suPAR cleaved products are expected to be present as either full length; suPARI-II-III, or suPARI and suPARII-III, represented by the following molecular weights (MW); 37-60kDa, ~10kDa and ~25kDa, respectively. We will investigate the presence of the various circulating suPAR forms in the regional samples of 30 patients undergoing clinically invasive procedures as part of their acute coronary syndrome management. In these patients, blood samples have been collected from the femoral, renal and hepatic veins, high inferior vena cava, internal jugular vein and pulmonary artery, with matching arterial samples (9 samples per patient, stored in the Christchurch Heart Institute’s Biobank).

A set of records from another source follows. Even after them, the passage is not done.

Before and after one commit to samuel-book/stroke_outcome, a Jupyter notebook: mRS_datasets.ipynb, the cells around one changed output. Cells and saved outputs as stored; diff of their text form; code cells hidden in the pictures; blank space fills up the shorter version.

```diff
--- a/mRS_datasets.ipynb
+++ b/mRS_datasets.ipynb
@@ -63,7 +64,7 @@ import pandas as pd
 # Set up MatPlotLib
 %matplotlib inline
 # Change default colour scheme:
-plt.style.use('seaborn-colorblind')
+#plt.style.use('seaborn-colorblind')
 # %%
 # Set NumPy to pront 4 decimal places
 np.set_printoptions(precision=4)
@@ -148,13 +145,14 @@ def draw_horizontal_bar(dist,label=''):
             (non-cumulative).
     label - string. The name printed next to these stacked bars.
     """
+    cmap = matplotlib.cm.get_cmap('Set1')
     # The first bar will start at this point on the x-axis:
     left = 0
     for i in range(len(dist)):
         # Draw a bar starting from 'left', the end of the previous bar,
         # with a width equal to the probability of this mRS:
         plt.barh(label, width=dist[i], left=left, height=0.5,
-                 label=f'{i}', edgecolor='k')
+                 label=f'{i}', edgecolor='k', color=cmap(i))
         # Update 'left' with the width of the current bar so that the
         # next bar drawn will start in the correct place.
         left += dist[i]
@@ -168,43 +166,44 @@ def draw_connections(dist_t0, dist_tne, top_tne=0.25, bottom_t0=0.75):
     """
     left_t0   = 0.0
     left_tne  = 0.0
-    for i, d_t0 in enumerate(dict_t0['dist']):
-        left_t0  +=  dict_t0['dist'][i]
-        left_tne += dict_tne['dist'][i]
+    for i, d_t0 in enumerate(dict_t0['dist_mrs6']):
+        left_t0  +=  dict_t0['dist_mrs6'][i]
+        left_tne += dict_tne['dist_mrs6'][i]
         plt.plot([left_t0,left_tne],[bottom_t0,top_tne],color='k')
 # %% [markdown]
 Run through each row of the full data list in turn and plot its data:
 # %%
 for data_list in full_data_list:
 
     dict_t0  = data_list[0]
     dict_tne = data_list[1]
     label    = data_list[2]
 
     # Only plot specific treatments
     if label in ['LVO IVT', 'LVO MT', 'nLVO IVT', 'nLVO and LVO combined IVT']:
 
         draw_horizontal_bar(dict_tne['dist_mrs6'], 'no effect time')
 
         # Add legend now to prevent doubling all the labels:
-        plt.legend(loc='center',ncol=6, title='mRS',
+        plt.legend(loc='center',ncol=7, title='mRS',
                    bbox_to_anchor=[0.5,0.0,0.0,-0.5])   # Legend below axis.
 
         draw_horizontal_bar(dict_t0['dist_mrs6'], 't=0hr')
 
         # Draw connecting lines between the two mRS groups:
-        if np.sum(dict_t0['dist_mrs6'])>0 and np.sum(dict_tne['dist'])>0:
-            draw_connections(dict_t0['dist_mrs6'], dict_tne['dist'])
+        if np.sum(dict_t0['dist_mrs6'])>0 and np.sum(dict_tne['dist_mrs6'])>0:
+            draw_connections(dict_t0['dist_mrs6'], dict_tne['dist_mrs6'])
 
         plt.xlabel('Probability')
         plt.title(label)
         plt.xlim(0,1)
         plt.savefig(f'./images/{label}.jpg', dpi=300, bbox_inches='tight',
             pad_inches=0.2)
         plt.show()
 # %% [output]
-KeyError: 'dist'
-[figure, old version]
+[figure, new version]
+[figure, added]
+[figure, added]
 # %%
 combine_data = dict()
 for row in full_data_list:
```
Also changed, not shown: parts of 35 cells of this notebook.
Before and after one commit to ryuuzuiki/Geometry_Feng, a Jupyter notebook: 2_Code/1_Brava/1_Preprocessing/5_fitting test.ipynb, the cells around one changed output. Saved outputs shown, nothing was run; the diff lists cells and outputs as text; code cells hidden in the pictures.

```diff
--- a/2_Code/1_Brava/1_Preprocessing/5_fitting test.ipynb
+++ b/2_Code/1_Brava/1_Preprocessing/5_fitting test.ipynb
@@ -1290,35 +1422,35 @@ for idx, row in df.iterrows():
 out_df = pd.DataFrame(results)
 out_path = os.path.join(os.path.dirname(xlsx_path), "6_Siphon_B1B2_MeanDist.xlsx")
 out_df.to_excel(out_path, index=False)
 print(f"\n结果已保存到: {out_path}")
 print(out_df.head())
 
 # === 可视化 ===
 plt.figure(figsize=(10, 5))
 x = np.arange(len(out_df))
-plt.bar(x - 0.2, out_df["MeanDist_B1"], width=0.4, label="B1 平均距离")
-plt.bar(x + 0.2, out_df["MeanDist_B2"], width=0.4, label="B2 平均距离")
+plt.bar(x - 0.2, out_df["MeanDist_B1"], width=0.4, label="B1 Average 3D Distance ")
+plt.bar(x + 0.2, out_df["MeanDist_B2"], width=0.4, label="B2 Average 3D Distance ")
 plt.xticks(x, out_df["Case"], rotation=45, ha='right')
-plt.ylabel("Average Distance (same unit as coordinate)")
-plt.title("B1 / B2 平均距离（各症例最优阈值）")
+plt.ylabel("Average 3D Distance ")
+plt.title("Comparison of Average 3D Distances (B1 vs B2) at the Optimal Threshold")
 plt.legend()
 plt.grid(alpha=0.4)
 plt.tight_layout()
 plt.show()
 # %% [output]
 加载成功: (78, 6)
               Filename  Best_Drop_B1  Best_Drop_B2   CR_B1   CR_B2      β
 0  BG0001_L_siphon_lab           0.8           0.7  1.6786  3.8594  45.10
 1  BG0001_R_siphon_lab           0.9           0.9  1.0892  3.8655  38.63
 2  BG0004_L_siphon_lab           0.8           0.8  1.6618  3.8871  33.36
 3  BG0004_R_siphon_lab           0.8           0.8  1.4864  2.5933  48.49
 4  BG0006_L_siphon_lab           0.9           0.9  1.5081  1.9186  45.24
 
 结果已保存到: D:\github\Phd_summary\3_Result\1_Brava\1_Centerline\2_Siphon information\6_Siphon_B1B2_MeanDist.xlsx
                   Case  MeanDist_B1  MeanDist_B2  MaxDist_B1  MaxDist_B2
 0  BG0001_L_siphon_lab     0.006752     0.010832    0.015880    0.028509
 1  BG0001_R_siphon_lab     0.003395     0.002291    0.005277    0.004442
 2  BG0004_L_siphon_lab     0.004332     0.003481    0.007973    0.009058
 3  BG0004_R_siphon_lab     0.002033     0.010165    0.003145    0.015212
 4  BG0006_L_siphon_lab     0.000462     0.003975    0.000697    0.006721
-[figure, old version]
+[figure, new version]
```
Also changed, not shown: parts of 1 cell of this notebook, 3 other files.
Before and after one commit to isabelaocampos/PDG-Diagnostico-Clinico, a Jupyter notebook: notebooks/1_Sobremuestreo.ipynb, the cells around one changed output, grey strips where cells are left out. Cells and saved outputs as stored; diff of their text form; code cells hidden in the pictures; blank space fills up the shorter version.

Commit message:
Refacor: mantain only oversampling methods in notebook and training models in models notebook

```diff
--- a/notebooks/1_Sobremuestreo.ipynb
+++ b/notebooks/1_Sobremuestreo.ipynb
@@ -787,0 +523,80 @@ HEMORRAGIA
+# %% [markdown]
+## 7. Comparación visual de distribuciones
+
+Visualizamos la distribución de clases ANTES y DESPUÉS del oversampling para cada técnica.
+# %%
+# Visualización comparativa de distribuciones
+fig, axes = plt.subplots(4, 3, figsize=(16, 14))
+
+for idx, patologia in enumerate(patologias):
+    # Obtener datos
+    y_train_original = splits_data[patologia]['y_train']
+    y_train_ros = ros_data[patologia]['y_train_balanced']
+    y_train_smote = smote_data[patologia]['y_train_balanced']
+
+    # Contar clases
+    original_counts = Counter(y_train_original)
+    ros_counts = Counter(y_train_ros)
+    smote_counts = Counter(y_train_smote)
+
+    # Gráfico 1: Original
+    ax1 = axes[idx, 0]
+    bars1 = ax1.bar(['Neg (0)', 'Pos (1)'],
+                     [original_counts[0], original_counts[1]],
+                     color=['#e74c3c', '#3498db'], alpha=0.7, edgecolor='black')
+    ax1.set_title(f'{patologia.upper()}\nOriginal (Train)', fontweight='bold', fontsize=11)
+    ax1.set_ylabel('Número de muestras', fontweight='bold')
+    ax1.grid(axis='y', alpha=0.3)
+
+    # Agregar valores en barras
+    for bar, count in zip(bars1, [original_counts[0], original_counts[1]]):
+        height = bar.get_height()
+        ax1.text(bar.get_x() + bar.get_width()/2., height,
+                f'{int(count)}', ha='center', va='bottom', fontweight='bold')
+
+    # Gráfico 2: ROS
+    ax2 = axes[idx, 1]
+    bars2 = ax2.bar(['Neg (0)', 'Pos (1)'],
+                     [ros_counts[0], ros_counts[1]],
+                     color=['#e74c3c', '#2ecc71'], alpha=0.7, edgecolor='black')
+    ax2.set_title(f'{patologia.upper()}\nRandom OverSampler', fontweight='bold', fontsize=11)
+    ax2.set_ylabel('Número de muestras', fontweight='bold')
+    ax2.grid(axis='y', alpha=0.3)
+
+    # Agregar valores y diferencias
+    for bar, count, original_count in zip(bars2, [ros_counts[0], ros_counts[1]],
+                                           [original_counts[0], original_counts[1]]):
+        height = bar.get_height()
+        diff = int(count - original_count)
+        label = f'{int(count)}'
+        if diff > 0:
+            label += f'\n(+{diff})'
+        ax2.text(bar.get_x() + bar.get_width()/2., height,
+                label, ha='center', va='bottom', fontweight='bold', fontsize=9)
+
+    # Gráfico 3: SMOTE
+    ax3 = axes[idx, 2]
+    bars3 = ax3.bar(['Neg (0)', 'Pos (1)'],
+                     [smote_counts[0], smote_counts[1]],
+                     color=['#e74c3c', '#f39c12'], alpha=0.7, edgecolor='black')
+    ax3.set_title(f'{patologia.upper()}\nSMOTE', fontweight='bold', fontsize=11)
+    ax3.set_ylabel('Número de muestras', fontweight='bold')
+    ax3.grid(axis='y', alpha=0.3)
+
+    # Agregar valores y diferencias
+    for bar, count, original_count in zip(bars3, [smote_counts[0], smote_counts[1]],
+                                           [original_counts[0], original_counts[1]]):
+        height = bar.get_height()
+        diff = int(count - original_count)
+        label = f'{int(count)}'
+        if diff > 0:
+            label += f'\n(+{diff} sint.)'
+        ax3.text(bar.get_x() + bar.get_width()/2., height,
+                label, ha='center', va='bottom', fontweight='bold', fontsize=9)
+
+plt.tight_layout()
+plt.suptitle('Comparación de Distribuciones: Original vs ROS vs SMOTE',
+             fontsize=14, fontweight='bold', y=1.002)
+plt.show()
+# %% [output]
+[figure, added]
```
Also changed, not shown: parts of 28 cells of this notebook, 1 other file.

Firstly, we will measure suPAR concentrations using the CE-marked ELISA (ViroGates suPARnostic ®). We will compare suPAR concentrations between samples to determine potential trans-organ differences so that any uptake or production across tissue beds can give important directions towards potential bioactivity and functions underlying biomarker efficacy. To detect the presence of suPAR forms in these samples, we will further perform immunoblotting experiments. Firstly, plasma samples of patients will be immunopurified using a polyclonal suPAR antibody immobilised to a resin column (AminoLink, ThermoFisher). Eluates will be collected for further Western Blot analyses (15% SDS-PAGE gels under reducing conditions, BIORAD Clarity Max Western ECL Substrates, complete with Molecular Weight markers), and detection will be conducted using separate antibodies to suPAR-I, suPAR-II and suPAR-III (Hycult Biotech and ThermoFisher). We will document the presence suPAR cleaved forms in these regional samples, and any transorgan venous and arterial marker concentrations showing differences will be compared using paired students t-test.

Student researcher’s component of the study

To perform immunopurification of study samples and Western blotting procedures.

Student prerequisites

Students with laboratory knowledge will be advantageous, although training will be provided by Dr Chew-Harris.